John Connolly – Charlie Parker series
Although these tend to be categorised as crime, they actually have a strong supernatural element, which only becomes more pronounced as the series goes on. They are on one level just exceptionally well-written (although very dark) thrillers, and much of the ‘otherworldliness’ is open to question: are there eternal evil forces at work, or is that just the delusion of criminals seeking justification for their wrongdoings? But as the books build into a satisfying arc, you realise that there is something bigger at play, even while you can’t quite figure out Parker’s role in it.
Jim Butcher – Harry Dresden files

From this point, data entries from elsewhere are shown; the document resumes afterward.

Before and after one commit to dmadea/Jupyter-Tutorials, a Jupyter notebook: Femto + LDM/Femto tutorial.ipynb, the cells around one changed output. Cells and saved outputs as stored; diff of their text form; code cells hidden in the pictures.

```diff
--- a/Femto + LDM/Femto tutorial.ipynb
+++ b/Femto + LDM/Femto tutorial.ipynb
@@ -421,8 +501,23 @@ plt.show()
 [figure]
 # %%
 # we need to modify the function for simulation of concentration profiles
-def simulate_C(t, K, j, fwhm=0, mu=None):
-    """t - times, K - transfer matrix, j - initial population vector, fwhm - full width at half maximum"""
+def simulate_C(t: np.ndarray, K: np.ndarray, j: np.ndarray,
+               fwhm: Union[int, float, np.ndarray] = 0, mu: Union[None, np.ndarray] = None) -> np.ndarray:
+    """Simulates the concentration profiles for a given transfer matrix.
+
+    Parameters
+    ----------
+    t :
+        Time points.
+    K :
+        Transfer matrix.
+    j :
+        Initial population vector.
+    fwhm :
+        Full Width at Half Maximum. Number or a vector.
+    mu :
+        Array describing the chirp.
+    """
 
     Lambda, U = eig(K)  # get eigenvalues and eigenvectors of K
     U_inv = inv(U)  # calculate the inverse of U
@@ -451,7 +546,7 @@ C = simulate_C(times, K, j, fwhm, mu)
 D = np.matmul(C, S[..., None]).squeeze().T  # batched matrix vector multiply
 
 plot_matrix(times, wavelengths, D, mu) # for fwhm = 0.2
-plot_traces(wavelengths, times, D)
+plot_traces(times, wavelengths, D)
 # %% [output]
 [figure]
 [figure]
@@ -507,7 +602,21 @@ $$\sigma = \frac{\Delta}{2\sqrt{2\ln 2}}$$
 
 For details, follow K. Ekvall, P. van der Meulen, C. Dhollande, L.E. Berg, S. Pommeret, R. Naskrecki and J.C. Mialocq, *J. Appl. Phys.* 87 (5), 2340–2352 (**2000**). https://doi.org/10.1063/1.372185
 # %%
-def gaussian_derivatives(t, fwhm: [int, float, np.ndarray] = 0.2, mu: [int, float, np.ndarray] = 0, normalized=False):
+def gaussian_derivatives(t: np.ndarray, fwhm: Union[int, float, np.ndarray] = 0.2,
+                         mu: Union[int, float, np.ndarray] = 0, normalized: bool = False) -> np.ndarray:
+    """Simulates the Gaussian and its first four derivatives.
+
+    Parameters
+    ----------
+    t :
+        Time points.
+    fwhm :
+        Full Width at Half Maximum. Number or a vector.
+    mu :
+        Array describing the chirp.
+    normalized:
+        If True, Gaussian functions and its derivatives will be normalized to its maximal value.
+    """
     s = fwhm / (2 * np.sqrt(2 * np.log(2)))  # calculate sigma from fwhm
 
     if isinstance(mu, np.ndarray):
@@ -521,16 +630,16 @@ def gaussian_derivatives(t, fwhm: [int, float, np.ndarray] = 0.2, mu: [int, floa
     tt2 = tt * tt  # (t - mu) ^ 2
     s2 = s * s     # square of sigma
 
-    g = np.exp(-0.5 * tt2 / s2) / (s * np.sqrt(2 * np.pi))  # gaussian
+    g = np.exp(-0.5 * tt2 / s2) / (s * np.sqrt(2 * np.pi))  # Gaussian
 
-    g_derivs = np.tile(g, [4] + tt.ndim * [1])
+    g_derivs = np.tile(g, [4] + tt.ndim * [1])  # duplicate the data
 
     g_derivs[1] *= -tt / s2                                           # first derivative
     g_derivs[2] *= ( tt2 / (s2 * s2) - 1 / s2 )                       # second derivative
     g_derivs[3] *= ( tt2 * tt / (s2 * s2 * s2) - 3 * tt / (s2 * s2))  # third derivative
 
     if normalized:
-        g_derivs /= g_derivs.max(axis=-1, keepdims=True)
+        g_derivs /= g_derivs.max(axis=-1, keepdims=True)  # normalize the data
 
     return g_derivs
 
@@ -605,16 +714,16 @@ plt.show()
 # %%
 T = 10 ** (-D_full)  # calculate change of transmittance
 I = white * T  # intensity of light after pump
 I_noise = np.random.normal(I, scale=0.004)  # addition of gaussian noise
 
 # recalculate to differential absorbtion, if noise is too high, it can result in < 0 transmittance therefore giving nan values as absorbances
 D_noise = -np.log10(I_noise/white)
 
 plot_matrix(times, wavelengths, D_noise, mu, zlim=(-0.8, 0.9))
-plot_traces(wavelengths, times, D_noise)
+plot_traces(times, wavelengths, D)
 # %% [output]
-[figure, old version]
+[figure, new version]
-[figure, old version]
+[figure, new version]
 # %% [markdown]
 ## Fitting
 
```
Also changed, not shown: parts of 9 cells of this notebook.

Yes, the other wizard called Harry. One of the most consistently enjoyable urban fantasy series around, these start off basically as ‘wizard detective’ novels, as Dresden works with the police to solve crimes that may or may not have a supernatural element. In some ways he’s the archetypal PI – smart mouthed, cocky, too stubborn for his own good and with a weakness for a damsel in distress. As the series goes on, the storylines become more fantasy-heavy, as Dresden’s world opens up to everything from reanimated corpses to evil fairies, but by then you’re too hooked to care.
Terry Pratchett – the Men at Arms books (Discworld series)
Lots of people dismiss Pratchett out of hand – he writes about trolls and witches! Lots of people are wrong. Because while the first couple of books in his best-selling Discworld series have dated badly, the collection as a whole offers one of the most complete and coherent fictional universes, and he uses the oft-mocked (sometimes, admittedly, by Pratchett himself) tropes of fantasy to draw parallels to our own world, tackling everything from religious extremism to people trafficking to rampant capitalism. It may be stretching to call them urban fantasy (although they are mostly set in a city, so maybe not), but his books featuring the Night Watch are some of his best, following copper Samuel Vimes’ progress from disillusioned Watch commander with a fondness for the bottle, to (reluctantly) upstanding community leader who only occasionally gets to kick criminals’ doors in. On the way it has an awful lot of fun with all of the clichés of crime and thriller stories, from Columbo-style faux-bumbling questioning (‘Just one more thing…’) to the rebel cop being thrown off a case, all set against the background of an organic, evolving cityscape. Essential reading.
Thank you Tracey for this fascinating post. I have read a number of John Connolly’s Charlie Parker series and have always enjoyed them. As for Terry Pratchett, I devoured his books during my teens and they still have a special place in my heart. My parents will, to this day, tell you about the holiday we took where I all I did was read Discworld novels (I’m not sure what else there is to do on holiday other than read….).
Tracey Sinclair is an author, writer and editor who lives in Brighton. She’s a massive geek and lover of all things supernatural (and, indeed, Supernatural) and who probably spends way too much of her time on Netflix. She writes for a range of magazines and websites and her latest books are the Dark Dates series – which do indeed owe quite a lot to crime novels. The most recent of these are Angel Falls and A Vampire in New York and Other Stories.
Connect with Tracey on Twitter @Thriftygal